Those of us in the northeastern part of the state are thankful for the showers that have provided moisture. The good subsoil moisture this spring gave our crops a great start and have carried through until the combines roll.
Farmers and ranchers have invested their heart and soul into this industry. The adverse conditions hurt others in the state, but we know that it's not a time to give up. Those who are facing a corn crop without ears are the same ones who will plant seeds again next spring, ready to handle what Mother Nature hands out. With continued optimism, next year will be better with more rain and better conditions. Is lack of rain better than too much rain? Many have had to mull that over in the last five years.
In the kitchen
Last weekend, I dealt with a counter full of tomatoes, green peppers, onions, apples, celery and beets.
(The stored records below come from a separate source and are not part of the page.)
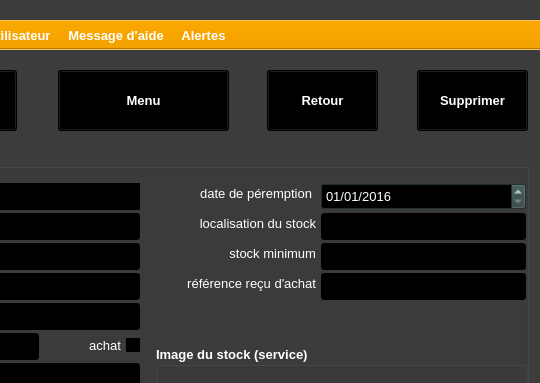
This is ui/yeroth-erp-stock-detail-window.ui in xnoumbissinoundou/yeroth-erp-3.0 as Qt 5 draws it before an edit; both pictures show x 260 to 800 and y 0 to 383 of the 800 by 600 pixel window. The edited form follows.
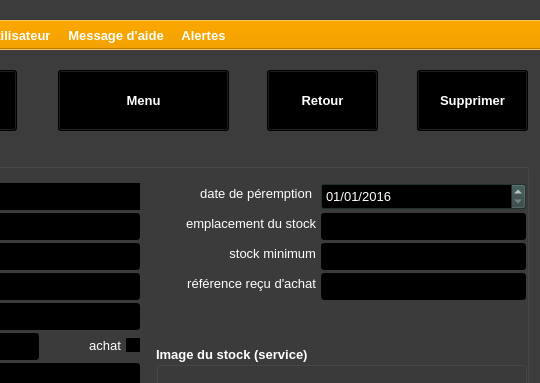
This is the edited form. Icons and pictures are not drawn. Custom widgets are drawn as their Qt base class.

Commit message: On branch master 	modified:   src/windows/yeroth-erp-entrer-window.cpp 	modified:   src/windows/yeroth-erp-entrer-window.hpp 	modified:   ui/yeroth-erp-achats-detail-window.ui 	modified:   ui/yeroth-erp-entrer-window.ui 	modified:   ui/yeroth-erp-modifier-window.ui 	modified:   ui/yeroth-erp-stock-detail-window.ui

```diff
--- a/ui/yeroth-erp-stock-detail-window.ui
+++ b/ui/yeroth-erp-stock-detail-window.ui
@@ -4986,7 +4986,7 @@
       </font>
      </property>
      <property name="text">
-      <string>localisation du stock</string>
+      <string>emplacement du stock</string>
      </property>
      <property name="alignment">
       <set>Qt::AlignRight|Qt::AlignTrailing|Qt::AlignVCenter</set>
```
The commit also changes 5 other files.
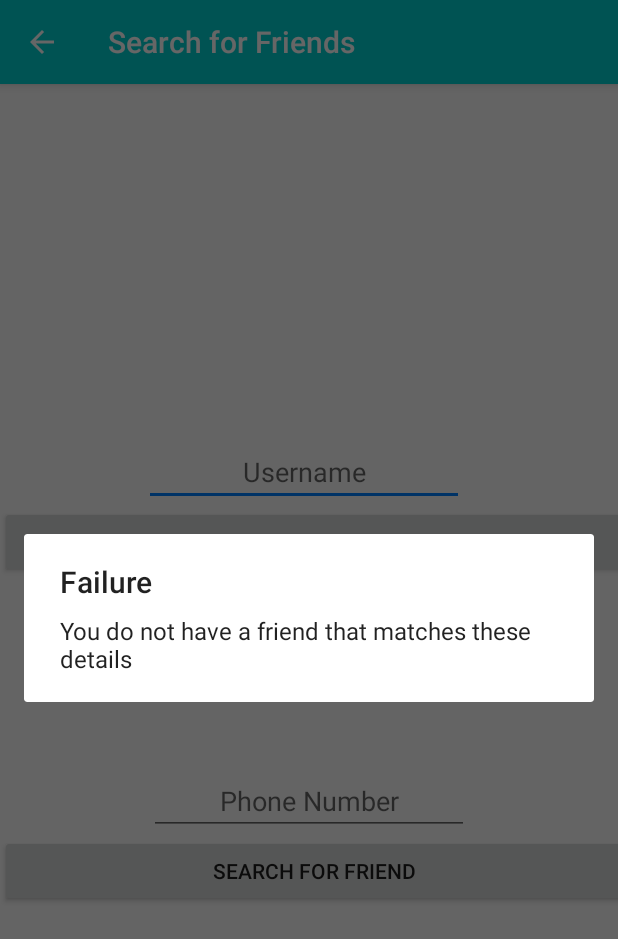
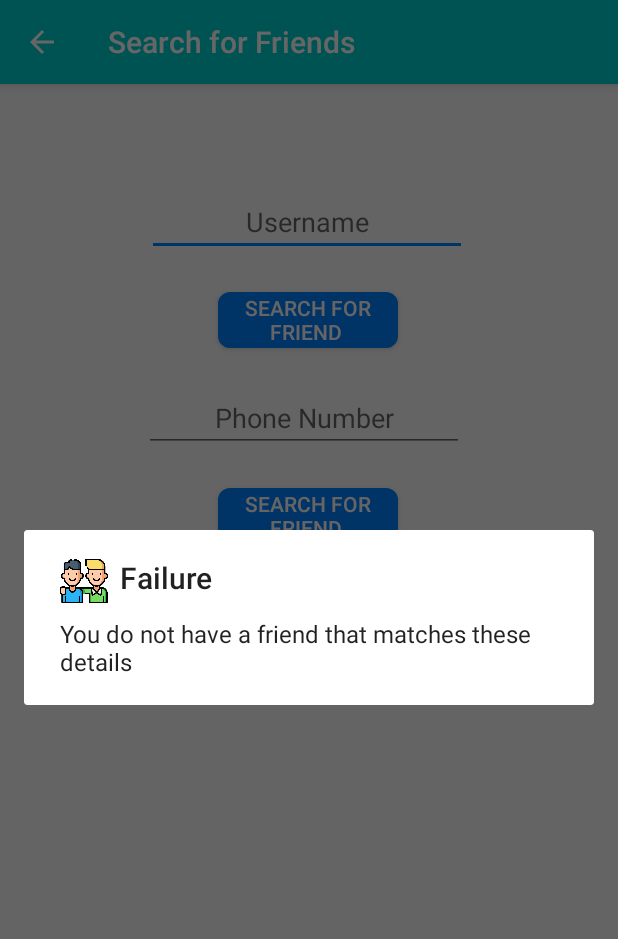
Before and after one commit to cshields236/FriendApp, an Android app: the SearchActivity screen opened directly, with no data from a screen before it, after a tap on "SEARCH FOR FRIEND", on a phone screen of 412 x 824 dp. Shown: the top 939 px of the screen. Run offline under Robolectric (Android 15) with nearby library versions, the phone set to English and light mode, and no system bars.

Commit message:
probably everything done

```diff
--- a/app/src/main/java/com/example/assignment2/Launch.java
+++ b/app/src/main/java/com/example/assignment2/Launch.java
@@ -18,7 +18,7 @@ public class Launch extends AppCompatActivity {
         ImageView add = findViewById(R.id.imageView3);
         ImageView view = findViewById(R.id.imageView6);
         ImageView uodate = findViewById (R.id.imageView16);
-        ImageView search  = findViewById(R.id.imageView15);
+        ImageView search  = findViewById(R.id.imageview1);
 
 
 
--- a/app/src/main/java/com/example/assignment2/SearchActivity.java
+++ b/app/src/main/java/com/example/assignment2/SearchActivity.java
@@ -8,14 +8,24 @@ import androidx.recyclerview.widget.LinearLayoutManager;
 
 import android.content.Intent;
 import android.database.Cursor;
+import android.graphics.fonts.Font;
+import android.graphics.fonts.FontStyle;
+import android.media.Image;
 import android.os.Bundle;
 import android.view.View;
+import android.widget.Button;
 import android.widget.EditText;
+import android.widget.TextView;
+
+import org.w3c.dom.Text;
 
 import java.util.List;
 
+import static android.graphics.fonts.FontStyle.FONT_WEIGHT_BOLD;
+
 public class SearchActivity extends AppCompatActivity {
     DatabseHelper myDB;
+    List<Friend> friendList;
 
     @Override
     protected void onCreate(Bundle savedInstanceState) {
@@ -25,15 +35,32 @@ public class SearchActivity extends AppCompatActivity {
 
         ActionBar actionBar = getSupportActionBar();
         actionBar.setTitle("Search for Friends");
+
+
     }
 
     public void findByUsername(View view) {
+
         EditText uSearch = findViewById(R.id.unSearch);
         String username = uSearch.getText().toString();
+        Button b = findViewById(R.id.ed);
+        Button b1 = findViewById(R.id.searchBtn);
+        EditText uNumber = findViewById(R.id.numSearch);
+        Button b2 = findViewById(R.id.numberSearch);
+        TextView t = findViewById(R.id.textView2);
         DatabseHelper databaseHelper = new DatabseHelper(getApplicationContext());
-        List<Friend> friendList = databaseHelper.searchByUsername(username);
+        friendList = databaseHelper.searchByUsername(username);
+
+
         if (friendList != null) {
-            showMessage("Success! Friend Found ", "Username: " + friendList.get(0).getUsername() + "\nEmail: " + friendList.get(0).getEmail() + "\nPhone Number: " + friendList.get(0).getPhoneNum());
+            t.setText("User Profile:\nUsername: " + friendList.get(0).getUsername() + "\n\n\nEmail: " + friendList.get(0).getEmail() + "\n\n\nPhone Number: " + friendList.get(0).getPhoneNum());
+            b.setVisibility(View.VISIBLE);
+            uSearch.setVisibility(View.INVISIBLE);
+            b1.setVisibility(View.INVISIBLE);
+            uNumber.setVisibility(View.INVISIBLE);
+            b2.setVisibility(View.INVISIBLE);
+
+
         } else {
             showMessage("Failure", "You do not have a friend that matches these details ");
         }
@@ -42,12 +69,24 @@ public class SearchActivity extends AppCompatActivity {
     }
 
     public void findByNumber(View view) {
+        EditText uSearch = findViewById(R.id.unSearch);
+        Button b = findViewById(R.id.ed);
+        Button b1 = findViewById(R.id.searchBtn);
         EditText uNumber = findViewById(R.id.numSearch);
+        Button b2 = findViewById(R.id.numberSearch);
+        TextView t = findViewById(R.id.textView2);
+
         String number = uNumber.getText().toString();
         DatabseHelper databaseHelper = new DatabseHelper(getApplicationContext());
-        List<Friend> friendList = databaseHelper.searchByNumber(number);
+        friendList = databaseHelper.searchByNumber(number);
         if (friendList != null) {
-            showMessage("Success! Friend Found ", "Username: " + friendList.get(0).getUsername() + "\nEmail: " + friendList.get(0).getEmail() + "\nPhone Number: " + friendList.get(0).getPhoneNum());
+            t.setText("User Profile:\n\nUsername: " + friendList.get(0).getUsername() + "\n\n\nEmail: " + friendList.get(0).getEmail() + "\n\n\nPhone Number: " + friendList.get(0).getPhoneNum());
+            b.setVisibility(View.VISIBLE);
+            uSearch.setVisibility(View.INVISIBLE);
+            b1.setVisibility(View.INVISIBLE);
+            uNumber.setVisibility(View.INVISIBLE);
+            b2.setVisibility(View.INVISIBLE);
+
         } else {
             showMessage("Failure", "You do not have a friend that matches these details ");
         }
@@ -56,13 +95,20 @@ public class SearchActivity extends AppCompatActivity {
     }
 
 
-
     public void showMessage(String title, String message) {
         AlertDialog.Builder builder = new AlertDialog.Builder(this);
         builder.setCancelable(true);
         builder.setTitle(title);
         builder.setMessage(message);
+        builder.setIcon(R.drawable.friendship);
+
         builder.show();
     }
 
+    public void edit(View v) {
+
+        Intent i = new Intent(SearchActivity.this, UpdateActivity.class);
+        i.putExtra("selected_friend", friendList.get(0));
+        startActivity(i);
+    }
 }
--- /dev/null
+++ b/app/src/main/res/drawable/roundbutton.xml
@@ -0,0 +1,9 @@
+<?xml version="1.0" encoding="utf-8"?>
+<shape xmlns:android="http://schemas.android.com/apk/res/android"
+    android:shape="rectangle">
+    <solid android:color="#0080FF" />
+    <corners android:bottomRightRadius="8dp"
+        android:bottomLeftRadius="8dp"
+        android:topRightRadius="8dp"
+        android:topLeftRadius="8dp"/>
+</shape>
--- a/app/src/main/res/layout/activity_main.xml
+++ b/app/src/main/res/layout/activity_main.xml
@@ -44,6 +44,7 @@
         android:layout_marginEnd="104dp"
         android:layout_marginBottom="94dp"
         android:ems="10"
+
         android:inputType="number"
         android:hint="Phone Number"
         android:textAlignment="center"
@@ -60,6 +61,8 @@
         android:layout_marginBottom="116dp"
         android:onClick="register"
         android:text="Add Friend "
+        android:textColor="#FFFFFCFC"
+        android:background="@drawable/roundbutton"
         android:textAlignment="center"
         app:layout_constraintBottom_toBottomOf="parent"
         app:layout_constraintEnd_toEndOf="parent"
--- a/app/src/main/res/layout/activity_search.xml
+++ b/app/src/main/res/layout/activity_search.xml
@@ -7,50 +7,92 @@
     tools:context=".SearchActivity">
 
 
-    <LinearLayout
-        android:layout_width="423dp"
-        android:layout_height="733dp"
-        android:orientation="vertical"
-        app:layout_constraintBottom_toBottomOf="parent"
-        app:layout_constraintStart_toStartOf="parent">
-
     <EditText
         android:id="@+id/unSearch"
         android:layout_width="wrap_content"
         android:layout_height="wrap_content"
-            android:layout_marginStart="96dp"
-            android:layout_marginTop="201dp"
+        android:layout_marginStart="98dp"
+        android:layout_marginTop="69dp"
         android:ems="10"
         android:hint="Username"
         android:inputType="textPersonName"
-            android:textAlignment="center" />
+        android:textAlignment="center"
+        app:layout_constraintStart_toStartOf="parent"
+        app:layout_constraintTop_toTopOf="parent" />
 
     <Button
         android:id="@+id/searchBtn"
-            android:layout_width="match_parent"
-            android:layout_height="wrap_content"
+        android:layout_width="120dp"
+        android:layout_height="37dp"
+        android:layout_marginStart="99dp"
+        android:layout_marginTop="24dp"
+        android:layout_marginEnd="115dp"
+        android:background="@drawable/roundbutton"
         android:onClick="findByUsername"
-            android:text="Search For Friend " />
+        android:text="Search for Friend "
+        android:textColor="#FFFFFCFC"
+        app:layout_constraintEnd_toEndOf="parent"
+        app:layout_constraintHorizontal_bias="0.597"
+        app:layout_constraintStart_toStartOf="parent"
+        app:layout_constraintTop_toBottomOf="@+id/unSearch" />
 
     <EditText
         android:id="@+id/numSearch"
         android:layout_width="wrap_content"
         android:layout_height="wrap_content"
-            android:layout_marginStart="99dp"
-            android:layout_marginTop="126dp"
+        android:layout_marginStart="96dp"
+        android:layout_marginTop="24dp"
         android:ems="10"
         android:hint="Phone Number"
         android:inputType="textPersonName"
-            android:textAlignment="center" />
-
+        android:textAlignment="center"
+        app:layout_constraintStart_toStartOf="parent"
+        app:layout_constraintTop_toBottomOf="@+id/searchBtn" />
 
     <Button
         android:id="@+id/numberSearch"
-            android:layout_width="match_parent"
-            android:layout_height="wrap_content"
+        android:layout_width="120dp"
+        android:layout_height="37dp"
+        android:layout_marginStart="99dp"
+        android:layout_marginTop="24dp"
+        android:layout_marginEnd="115dp"
+        android:background="@drawable/roundbutton"
         android:onClick="findByNumber"
-            android:text="Search for Friend " />
+        android:text="Search for Friend "
+        android:textColor="#FFFFFCFC"
+        app:layout_constraintEnd_toEndOf="parent"
+        app:layout_constraintHorizontal_bias="0.597"
+        app:layout_constraintStart_toStartOf="parent"
+        app:layout_constraintTop_toBottomOf="@+id/numSearch" />
+
+    <TextView
+        android:id="@+id/textView2"
+        android:layout_width="253dp"
+        android:layout_height="464dp"
+        android:layout_marginStart="73dp"
+        android:layout_marginBottom="151dp"
+
+        app:layout_constraintBottom_toBottomOf="parent"
+        app:layout_constraintStart_toStartOf="parent"
+        android:textSize="20dp"
+        />
+
+    <Button
+        android:id="@+id/ed"
+        android:layout_width="120dp"
+        android:layout_height="37dp"
+        android:layout_marginStart="99dp"
+        android:layout_marginTop="480dp"
+        android:layout_marginEnd="115dp"
+        android:background="@drawable/roundbutton"
+        android:onClick="edit"
+        android:text="Edit"
+        android:textColor="#FFFFFCFC"
+        android:visibility="invisible"
+        app:layout_constraintEnd_toEndOf="parent"
+        app:layout_constraintHorizontal_bias="0.597"
+        app:layout_constraintStart_toStartOf="parent"
+        app:layout_constraintTop_toBottomOf="@+id/unSearch" />
 
 
-    </LinearLayout>
 </androidx.constraintlayout.widget.ConstraintLayout>
--- a/app/src/main/res/layout/activity_update.xml
+++ b/app/src/main/res/layout/activity_update.xml
@@ -61,6 +61,8 @@
         android:onClick="updateData"
         android:text="Update Details "
         android:textAlignment="center"
+        android:textColor="#FFFFFCFC"
+        android:background="@drawable/roundbutton"
         app:layout_constraintBottom_toBottomOf="parent"
         app:layout_constraintEnd_toEndOf="parent"
         app:layout_constraintStart_toStartOf="parent" />
--- /dev/null
+++ b/app/src/main/res/values/refs.xml
@@ -0,0 +1,4 @@
+<?xml version="1.0" encoding="utf-8"?>
+<resources>
+    <drawable name="searchey" />
+</resources>
```
Also changed, not shown: app/src/main/java/com/example/assignment2/MyAdapter.java (+12 -3 lines), app/src/main/java/com/example/assignment2/ShowFriends.java (+11 -1 lines), app/src/main/res/layout/activity_launch.xml (+25 -26 lines), app/src/main/res/layout/row_layout.xml (+9 -5 lines), app/src/main/res/drawable/add.png (added), app/src/main/res/drawable/friendship.png (added), app/src/main/res/drawable/reload.png (added), app/src/main/res/drawable/s.png (added), app/src/main/res/drawable/search.jpg (deleted), app/src/main/res/drawable/user.png (added). Lines whose indentation alone changed are shown as unchanged.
For a time there was chaos as I had all four stove burners going, jars rattling and timers ticking. At the end of the day, quart and pint jars of tomatoes, sauce and pickles had replaced the veggies on the counter. And in another hour or two, the kitchen returned to normal.
For me, preserving the produce from the garden is something I choose to do. Too many times, our fresh produce gets tucked away in the refrig and we forget about it. For pioneers who homesteaded here in the Dakotas, what they grew was what they lived on, they didn't have the luxury of running to a supermarket to pick up a few green peppers or an extra onion. When I run across a zucchini in the garden that has gotten too big, I toss it in the trees. My grandmother would have found a way to preserve it in some way - maybe pickles or a relish.
With the talk of drought across most of the country, someone noted that we don't have a problem with too little food in the world; distribution is the problem.
In one of the stories I read, Brad Morgan, Pfizer meat scientist, said in the U.S. annually we throw away 242 pounds of food per person, or about 1,400 calories per person per day. Looking to feed 9 billion people by 2050, he said, We're going to have to come up with technology to double this food production, he said. But we've also got to become less wasteful.
Some of that comes from the outlandish portions served in restaurants. Other waste comes from just forgetting to use food before it is out of date.
The Food Institute reports that food inflation, including the impact of the severe drought in the Midwest this year, will cost a family of four $351.12 more in food spending in 2013 than in 2012 - approximately $6.75 a week. Food-at-home spending will increase about $4 a week, and away-from-home spending by about $2.75, according to The Food Institute.
A breakdown shows most of the increase will be spent at meat counters, where annual costs are seen rising about $44 next year for a family of four. Fresh produce prices will add another $23.44, but processed fruit and vegetable will account for about $11. And for those families eating away-from-home; two-person households will be spending an average $86.73 more next year.
What is your reaction to those predictions? Anyone want an extra zucchini?